BANGOR, Maine — The Penobscot Indian reservation includes the islands on the main stem of the Penobscot River but not the water itself, a federal judge ruled Wednesday.
U.S. District Court Judge George Singal also ruled that members of the tribe may take fish from the entirety of that section of the river for sustenance.
Singal’s rulings came more than three years after the tribe filed a lawsuit against the state as a result of former Attorney General William Schneider sending a letter dated Aug. 8, 2012, to the tribal warden service saying that the state, not the tribe, has the authority to charge people with violating fishing regulations and water safety rules, according to court documents.
The tribe alleged in the lawsuit that its reservation includes the water in the river because of the tribe’s sustenance fishing rights. A year later, municipalities along the river were granted intervenor status in the case and supported the state’s contention that the reservation included the islands but not the water. The municipalities claimed that a ruling in the tribe’s favor would give it control over water quality on the river and allow the tribe to impose stricter rules than the state does on municipal discharges into the river.
Singal based his decision in part on language in the 1980 Maine Indian Claims Settlement Act, which defined the Penobscot Indian Reservation as the islands “consisting solely of Indian Island, also known as Old Town Island, and all islands in that river northward.”
“There is, in the court’s view, no ambiguity in these definitions,” Singal wrote in his 64-page decision. “MICSA is explicitly silent on the issue of any waters being included within the boundaries of the Penobscot Indian Reservation because [the statute] speaks only of ‘lands.’”
The statutes that cover most other tribes around the nation use the phrase “land and natural resources,” the judge wrote.
“Thus, [MICSA’s] use of the word ‘lands,’ instead of the more broadly defined phrase ‘land and natural resources,’ appears to reflect a congressional focus on defining only what land would make up the ‘Penobscot Indian Nation.’”
As for the issue of sustenance fishing rights, Singal found that the “undisputed record shows a long history of Penobscot Nation members sustenance fishing the entirety of the main stem and an intention on the part of the Maine Legislature, Congress and the Penobscot Nation to maintain this status quo with the passage of the Settlement Acts. In fact, this status quo was maintained in practice, and it was only in the context of this litigation that the state took the position that sustenance fishing rights in the main stem were not guaranteed under [the statute],” the judge said.

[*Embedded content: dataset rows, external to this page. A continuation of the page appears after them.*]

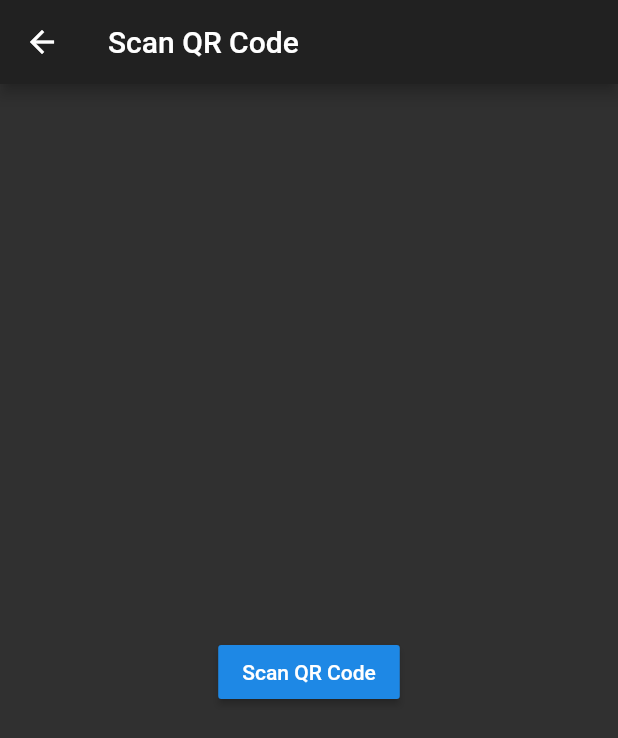
After one commit to Masfik/tempo, a Flutter app: the ScanQrScreen screen opened by its route, on a phone screen of 412 x 824 dp. The commit adds this screen. Shown: the top 738 px of the screen. Run offline on Flutter 3.47's test engine with Material 2 defaults, Android fonts, the phone set to English and light mode, and no system bars; missing offline and left inert: qrscan.

Commit message:
Added QR code scanning feature + Added ScanQR page + Added menu of actions

```diff
--- a/client/lib/main.dart
+++ b/client/lib/main.dart
@@ -1,5 +1,6 @@
 import 'package:Tempo/ui/pages/add_project.dart';
 import 'package:Tempo/ui/pages/main_content.dart';
+import 'package:Tempo/ui/pages/scan_qr.dart';
 import 'package:Tempo/ui/style.dart';
 import 'package:flutter/material.dart';
 
@@ -19,7 +20,8 @@ class _TempoState extends State<Tempo> {
       initialRoute: '/',
       routes: {
         '/': (context) => MainContentScreen(),
-        '/addproject': (context) => AddProjectScreen()
+        '/addproject': (context) => AddProjectScreen(),
+        '/scan': (context) => ScanQrScreen()
       },
     );
   }
--- a/client/lib/ui/pages/add_task.dart
+++ b/client/lib/ui/pages/add_task.dart
@@ -17,7 +17,6 @@ class AddTask extends StatelessWidget {
     Task task = Task();
     task.name = value;
 
-    // Always inserts new task in the first position of the List
     project.tasks.add(task);
 
     // Closes BottomSheet (and keyboard)
--- /dev/null
+++ b/client/lib/ui/pages/scan_qr.dart
@@ -0,0 +1,39 @@
+import 'dart:typed_data' show Uint8List;
+import 'package:flutter/material.dart';
+import 'package:qrscan/qrscan.dart' as scanner;
+
+class ScanQrScreen extends StatefulWidget {
+  @override
+  _ScanQrScreenState createState() => _ScanQrScreenState();
+}
+
+class _ScanQrScreenState extends State<ScanQrScreen> {
+  String qrData = '';
+  Uint8List bytes;
+
+  @override
+  Widget build(BuildContext context) {
+    return Scaffold(
+      appBar: AppBar(
+        title: Text("Scan QR Code"),
+      ),
+      body: Center(
+        child: Column(
+          mainAxisAlignment: MainAxisAlignment.center,
+          children: <Widget>[
+            Text(qrData),
+            RaisedButton(
+              child: Text("Scan QR Code"),
+              onPressed: _scan
+            ),
+          ],
+        ),
+      ),
+    );
+  }
+
+  Future _scan() async {
+    String code = await scanner.scan();
+    setState(() => this.qrData = code);
+  }
+}
--- a/client/lib/ui/style.dart
+++ b/client/lib/ui/style.dart
@@ -3,7 +3,8 @@ import 'package:flutter/material.dart';
 final kTempoThemeData = ThemeData(
   brightness: Brightness.dark,
   accentColor: Color(0xFF29a19c),
-  backgroundColor: Color(0xFF435055)
+  backgroundColor: Color(0xFF435055),
+  toggleableActiveColor: Color(0xFF29a19c)
 );
 
 const kRoundedRectangleShape = RoundedRectangleBorder(
--- /dev/null
+++ b/client/lib/ui/widgets/navigation/actions_menu.dart
@@ -0,0 +1,34 @@
+import 'package:flutter/material.dart';
+
+enum Item {
+  qr_code,
+  show_team
+}
+
+class ActionsMenu extends StatelessWidget {
+  const ActionsMenu({
+    Key key,
+  }) : super(key: key);
+
+  @override
+  Widget build(BuildContext context) {
+    return PopupMenuButton(
+      itemBuilder: (BuildContext context) => <PopupMenuEntry<Item>>[
+        const PopupMenuItem<Item>(
+          value: Item.qr_code,
+          child: Text('Scan QR code'),
+        ),
+        const PopupMenuItem<Item>(
+          value: Item.show_team,
+          child: Text('Show team'),
+        ),
+      ],
+      onSelected: (Item item) {
+        if (item == Item.qr_code)
+          Navigator.pushNamed(context, '/scan');
+        else if (item == Item.show_team)
+          print('Show Team'); // TODO
+      },
+    );
+  }
+}
```
Also changed, not shown: client/lib/ui/pages/main_content.dart (+11 -48 lines), client/lib/ui/widgets/task/no_task.dart (added, +23 -0 lines), client/lib/ui/widgets/task/task_list_view.dart (added, +22 -0 lines), client/lib/ui/widgets/task/task_tile.dart (+19 -19 lines), client/lib/ui/widgets/navigation/navigation_drawer.dart (renamed from client/lib/ui/widgets/navigation_drawer.dart), 1 other file.
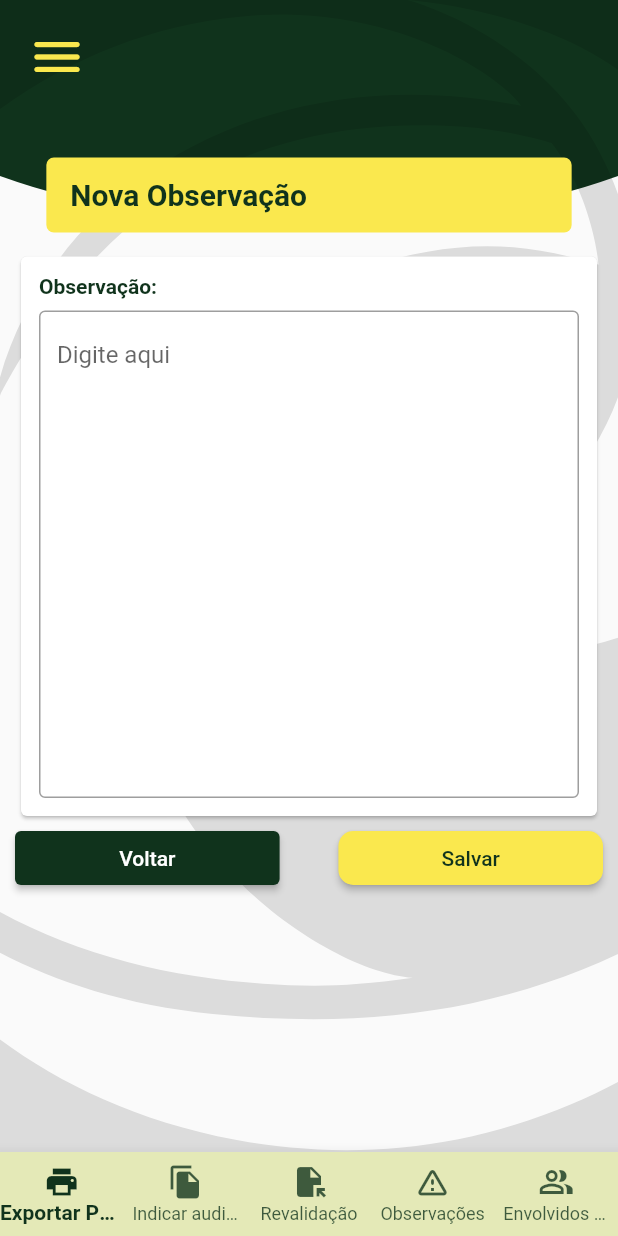
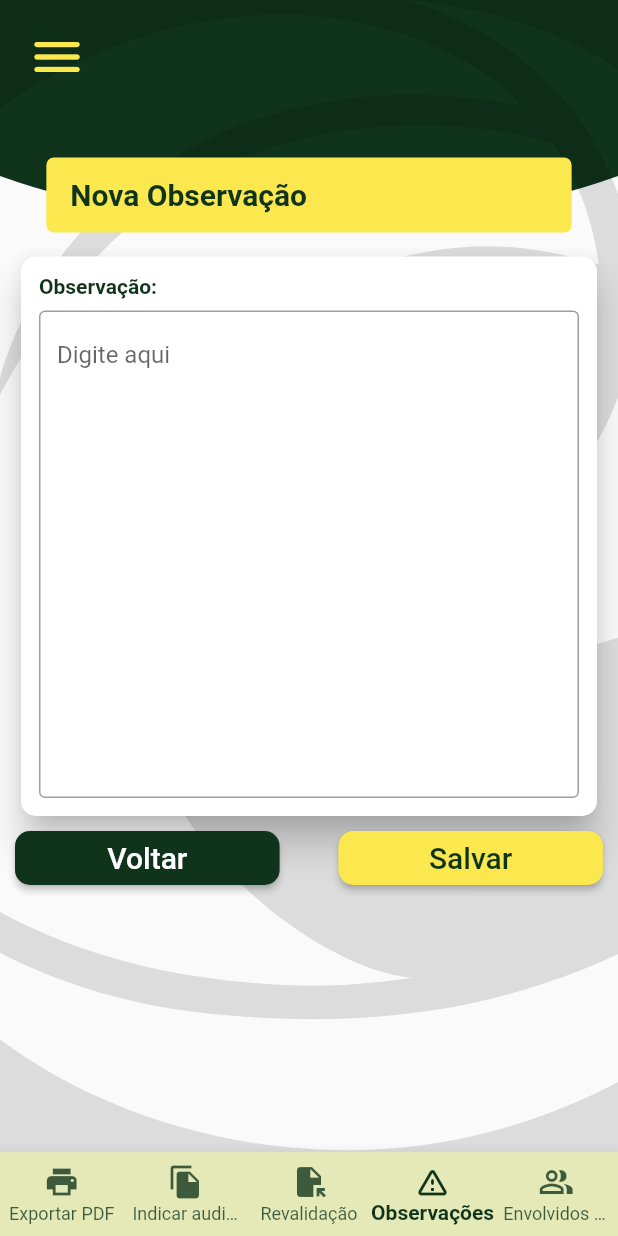
Before and after one commit to lutzzdias/eldorado-ui, a Flutter app: the screen it shows after launch, on a phone screen of 412 x 824 dp. Run offline on Flutter 3.47's test engine with Material 2 defaults, Android fonts, the phone set to English and light mode, and no system bars; our stand-ins replace flutter_svg.

Commit message:
Finish add observation screen

```diff
--- a/lib/src/common/custom_nav_bar.dart
+++ b/lib/src/common/custom_nav_bar.dart
@@ -4,17 +4,19 @@ import 'package:flutter/material.dart';
 class CustomNavBar extends StatelessWidget {
   final List<BottomNavigationBarItem> items;
   final List<String> screenNames;
+  final int current;
 
   const CustomNavBar({
     super.key,
     required this.items,
     required this.screenNames,
+    this.current = 0,
   });
 
   @override
   Widget build(BuildContext context) {
     return BottomNavigationBar(
-      currentIndex: 0,
+      currentIndex: current,
       onTap: (index) {
         switch (index) {
           case 0:
--- a/lib/src/features/epc/presentation/register_epc_screen.dart
+++ b/lib/src/features/epc/presentation/register_epc_screen.dart
@@ -98,6 +98,9 @@ class RegisterEpcScreen extends StatelessWidget {
                                     debugPrint('clicked on return button'),
                                 style: ElevatedButton.styleFrom(
                                   backgroundColor: CustomColors.darkGreen,
+                                  shape: RoundedRectangleBorder(
+                                    borderRadius: BorderRadius.circular(10),
+                                  ),
                                 ),
                                 child: const Text('Voltar'),
                               ),
--- a/lib/src/features/observation/add_observation_screen.dart
+++ b/lib/src/features/observation/add_observation_screen.dart
@@ -12,8 +12,8 @@ class AddObservationScreen extends StatelessWidget {
   Widget build(BuildContext context) {
     return SafeArea(
       child: Scaffold(
-        resizeToAvoidBottomInset: false,
         bottomNavigationBar: const CustomNavBar(
+          current: 3,
           items: [
             BottomNavigationBarItem(
                 icon: Icon(Icons.print), label: 'Exportar PDF'),
@@ -35,8 +35,6 @@ class AddObservationScreen extends StatelessWidget {
             '/register_epc',
           ],
         ),
-
-        // TODO: Fix scroll
         body: Stack(
           children: [
             DefaultBackground(),
@@ -53,6 +51,9 @@ class AddObservationScreen extends StatelessWidget {
                     ),
                     gapH12,
                     Card(
+                      elevation: 10,
+                      shape: RoundedRectangleBorder(
+                          borderRadius: BorderRadius.circular(10)),
                       child: Padding(
                         padding: const EdgeInsets.all(Sizes.p12),
                         child: Column(
@@ -67,7 +68,6 @@ class AddObservationScreen extends StatelessWidget {
                               ),
                             ),
                             gapH8,
-                            // TODO: Fix styling
                             TextFormField(
                               minLines: 15,
                               keyboardType: TextInputType.multiline,
@@ -90,6 +90,13 @@ class AddObservationScreen extends StatelessWidget {
                                 debugPrint('clicked on return button'),
                             style: ElevatedButton.styleFrom(
                               backgroundColor: CustomColors.darkGreen,
+                              shape: RoundedRectangleBorder(
+                                borderRadius: BorderRadius.circular(10),
+                              ),
+                              textStyle: const TextStyle(
+                                fontSize: 20,
+                                fontWeight: FontWeight.w500,
+                              ),
                             ),
                             child: const Text('Voltar'),
                           ),
@@ -108,6 +115,10 @@ class AddObservationScreen extends StatelessWidget {
                               shape: RoundedRectangleBorder(
                                 borderRadius: BorderRadius.circular(10),
                               ),
+                              textStyle: const TextStyle(
+                                fontSize: 20,
+                                fontWeight: FontWeight.w500,
+                              ),
                             ),
                             child: const Text('Salvar'),
                           ),
```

Efforts to reach Penobscot Indian Chief Kirk Francis were unsuccessful Wednesday.
The tribe’s attorney, Kaighn Smith Jr. of Portland, said late Wednesday that he was “still digesting the decision” but praised the judge’s ruling on fishing rights.
“We’re delighted the court confirmed the reservation’s sustenance fishing rights bank to bank” he said in a telephone interview. “As for the other rights at issue in the ruling, we need to sort that out.”
Smith declined to speculate on whether the decision would be appealed to the 1st U.S. Circuit Court of Appeals in Boston.
Maine Attorney General Janet Mills said in a statement issued Wednesday afternoon that she was pleased that the judge agreed with the state’s argument that the river is “held in trust for the use and benefit of all people.”
“The state is equally pleased that the court recognized the historical right of individual tribal members to engage in sustenance fishing along the river,” the statement said.
As far as which agency, the Maine Warden Service or the Penobscot Nation Warden Service, enforces regulations on the river, Mills said that her predecessor’s decision that it is the state agency’s responsibility still stands.
“We want to work with the nation in making sure that their rights to sustenance fishing are respected and that water quality standards are imposed and enforced in the tradition of Sens. Edmund Muskie and George Mitchell,” she said.
Attorney Matthew Manahan of Portland, who along with Catherine Connors, represented the municipalities, called the decision a victory.
“This is an important victory in upholding the terms of the Maine Indian Land Claims Settlement Act, and hopefully it will put to rest, once and for all, the efforts to undermine the Settlement [Act] and create the ‘nation within a nation’ construct that the Settlement [Act] was intended to avoid,” he said in an email.
Efforts to reach Assistant Attorney General Steven Miskinis of the Indian Resources Section of the Environmental and Resources Division in the U.S. Department of Justice, who supported the tribe’s position, were unsuccessful Wednesday.
The tribe called the federal government’s involvement in the lawsuit “unprecedented.”
Singal heard oral arguments on cross motions for summary judgement in October in federal court in Portland.